*** Source records ***

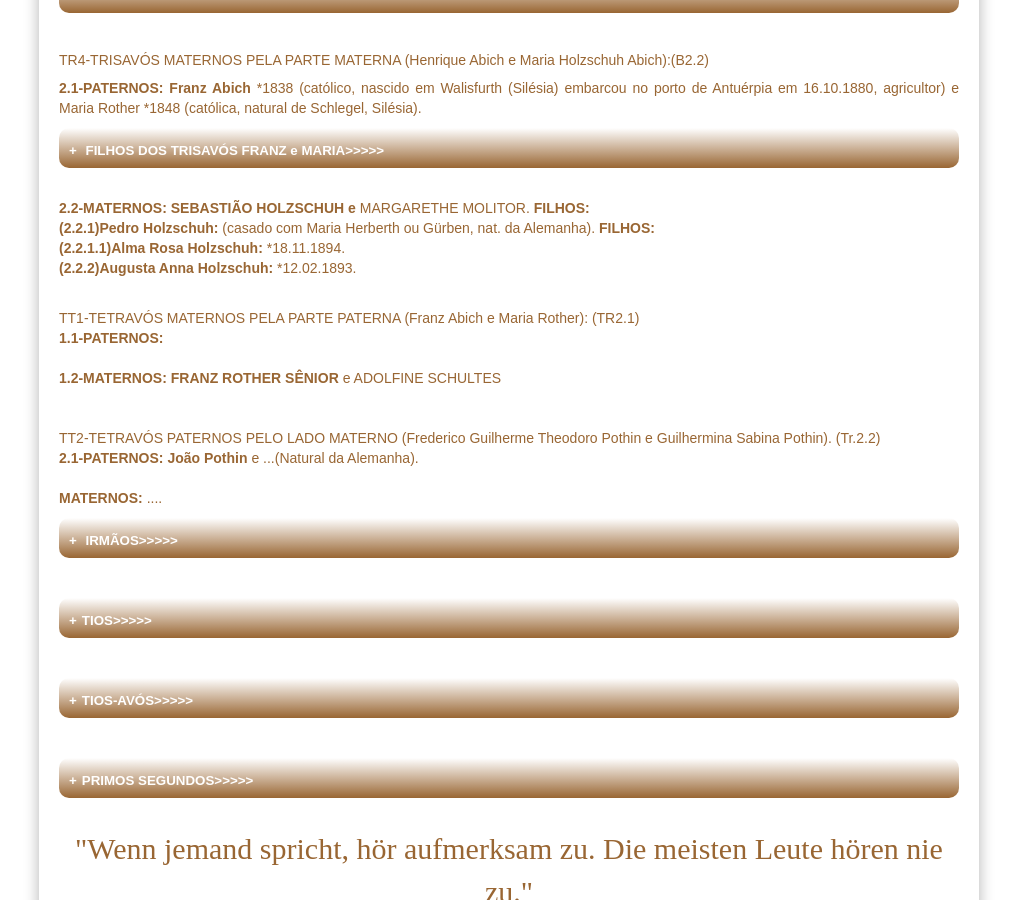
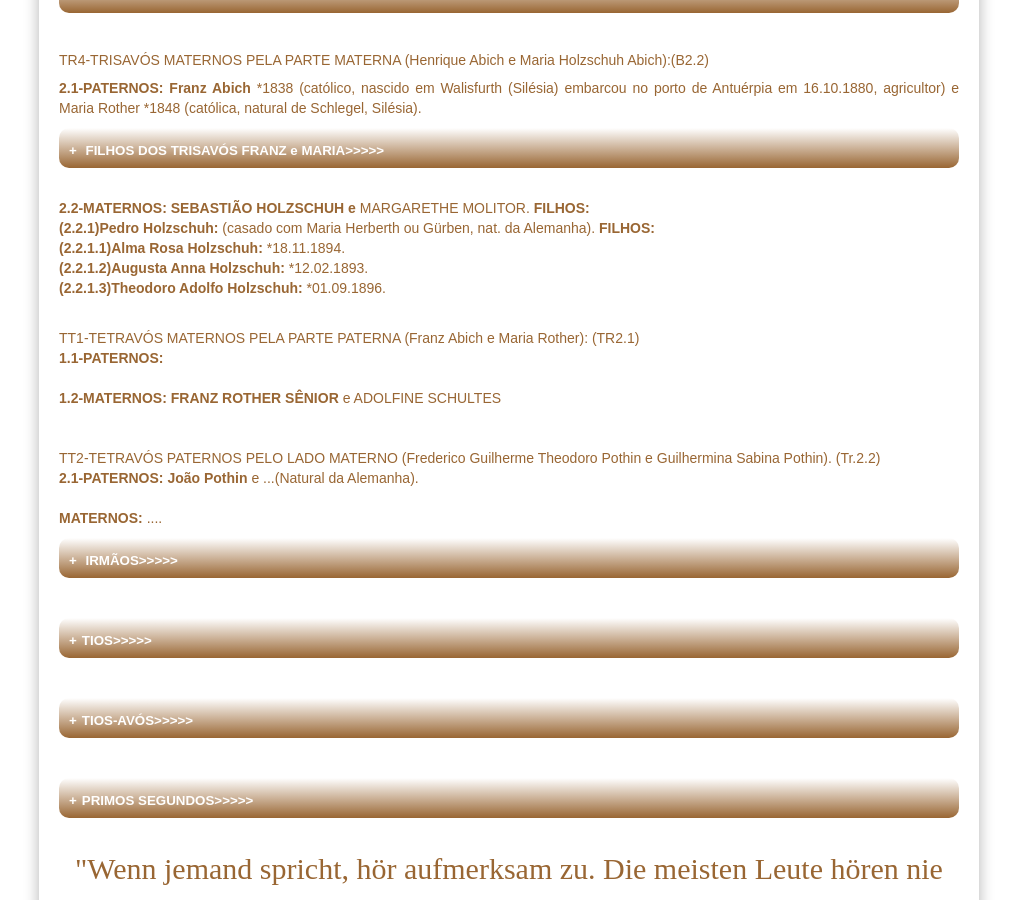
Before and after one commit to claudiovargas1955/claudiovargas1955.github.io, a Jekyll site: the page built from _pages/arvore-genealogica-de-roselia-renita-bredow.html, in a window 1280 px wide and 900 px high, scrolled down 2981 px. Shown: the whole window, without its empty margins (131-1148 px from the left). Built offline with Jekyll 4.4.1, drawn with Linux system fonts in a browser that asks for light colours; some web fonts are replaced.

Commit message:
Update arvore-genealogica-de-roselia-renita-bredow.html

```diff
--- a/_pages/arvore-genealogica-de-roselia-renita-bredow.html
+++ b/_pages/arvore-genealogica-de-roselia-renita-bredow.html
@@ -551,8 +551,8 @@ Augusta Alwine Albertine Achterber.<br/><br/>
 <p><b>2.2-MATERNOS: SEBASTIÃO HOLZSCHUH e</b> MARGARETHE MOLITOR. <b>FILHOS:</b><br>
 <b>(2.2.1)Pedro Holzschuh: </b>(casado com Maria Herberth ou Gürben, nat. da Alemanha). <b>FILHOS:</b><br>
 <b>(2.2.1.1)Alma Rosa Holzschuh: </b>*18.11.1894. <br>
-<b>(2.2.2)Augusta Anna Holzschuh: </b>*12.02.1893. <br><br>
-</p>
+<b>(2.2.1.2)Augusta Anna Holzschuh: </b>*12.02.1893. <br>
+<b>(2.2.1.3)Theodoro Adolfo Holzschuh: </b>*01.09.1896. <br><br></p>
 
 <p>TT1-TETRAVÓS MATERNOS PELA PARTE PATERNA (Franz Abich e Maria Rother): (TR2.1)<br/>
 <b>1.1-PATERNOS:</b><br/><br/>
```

***
*** Source records ***

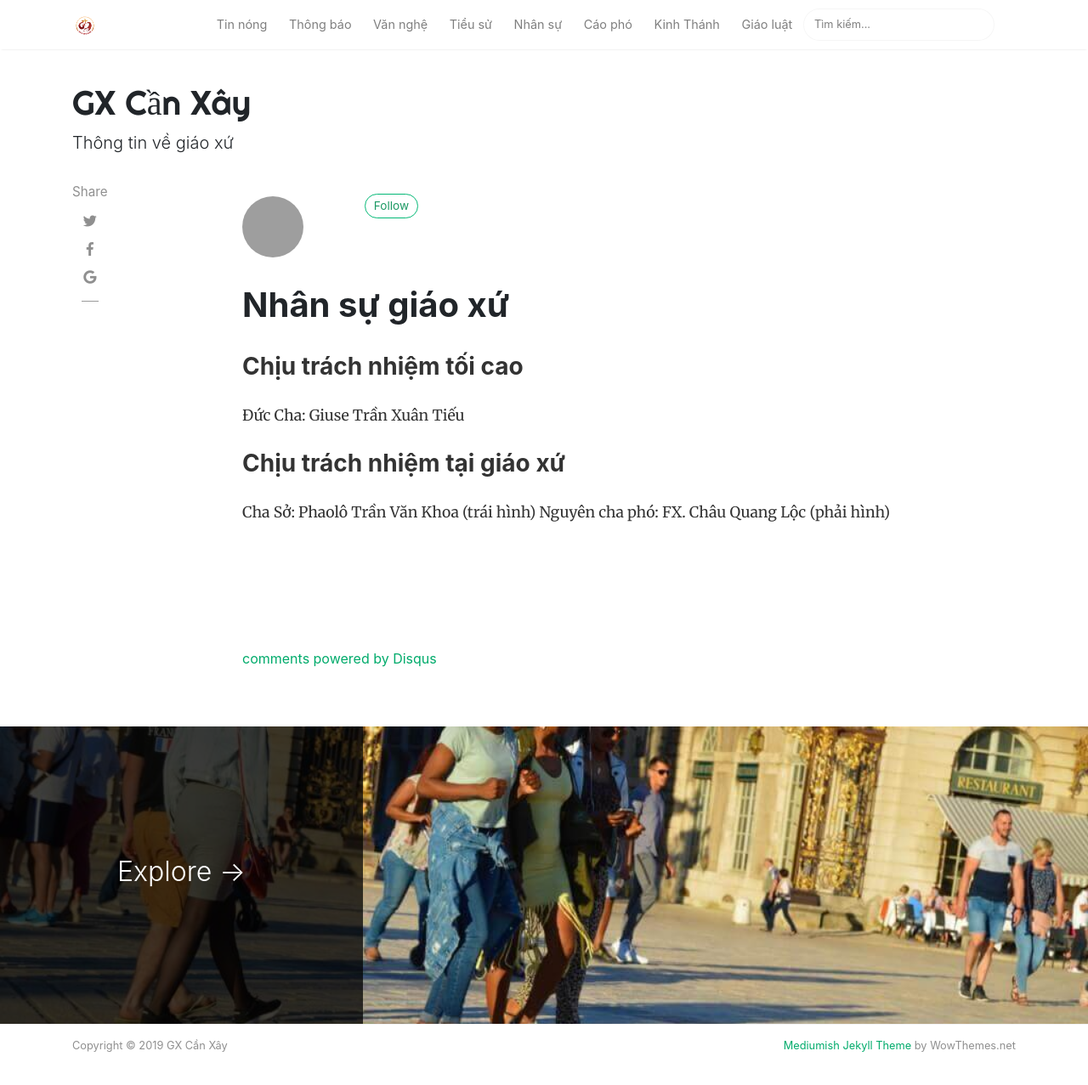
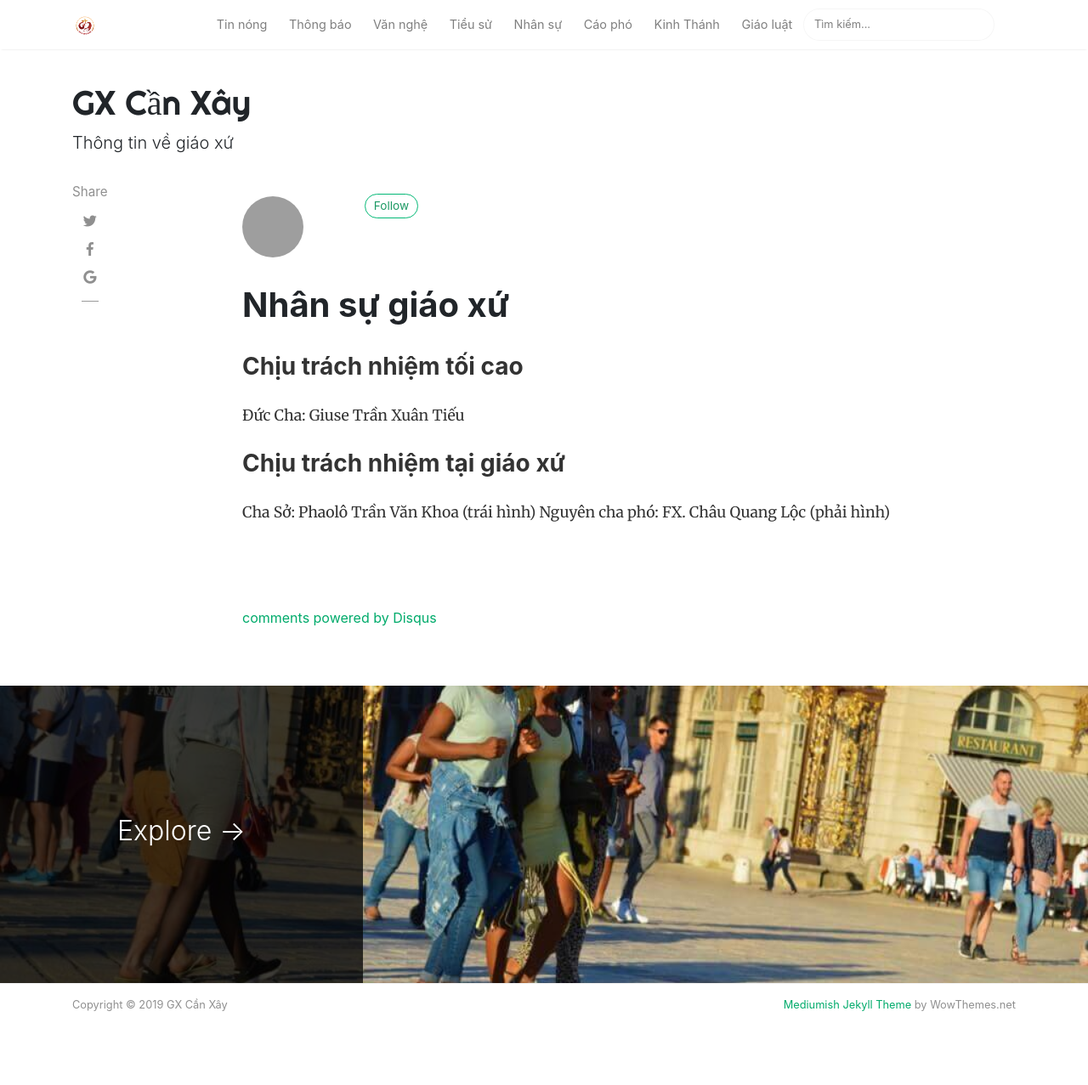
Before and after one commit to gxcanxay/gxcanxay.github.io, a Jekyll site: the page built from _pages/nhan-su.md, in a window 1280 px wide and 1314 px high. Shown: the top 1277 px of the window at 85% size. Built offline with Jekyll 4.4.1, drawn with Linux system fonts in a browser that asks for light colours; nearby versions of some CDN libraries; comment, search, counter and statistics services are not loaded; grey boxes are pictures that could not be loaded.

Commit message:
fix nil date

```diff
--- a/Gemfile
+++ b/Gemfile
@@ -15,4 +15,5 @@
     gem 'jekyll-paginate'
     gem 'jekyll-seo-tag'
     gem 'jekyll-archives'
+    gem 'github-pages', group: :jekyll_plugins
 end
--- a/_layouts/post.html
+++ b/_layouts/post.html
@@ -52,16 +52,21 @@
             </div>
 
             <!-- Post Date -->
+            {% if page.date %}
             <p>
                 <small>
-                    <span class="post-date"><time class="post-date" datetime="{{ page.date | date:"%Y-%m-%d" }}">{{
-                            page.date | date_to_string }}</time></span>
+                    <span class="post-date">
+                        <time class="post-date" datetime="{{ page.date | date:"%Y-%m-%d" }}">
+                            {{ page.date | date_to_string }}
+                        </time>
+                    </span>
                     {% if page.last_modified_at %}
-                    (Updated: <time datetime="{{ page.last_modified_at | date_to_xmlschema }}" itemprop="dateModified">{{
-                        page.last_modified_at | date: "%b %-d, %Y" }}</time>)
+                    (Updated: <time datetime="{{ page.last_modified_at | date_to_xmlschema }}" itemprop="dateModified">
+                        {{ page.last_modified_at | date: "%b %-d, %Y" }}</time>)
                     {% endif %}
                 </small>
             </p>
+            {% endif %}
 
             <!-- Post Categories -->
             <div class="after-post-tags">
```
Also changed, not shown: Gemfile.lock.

***

Using the records above, work out the number of lines that contain "Augusta" and write only that number.

**Expected answer**: 3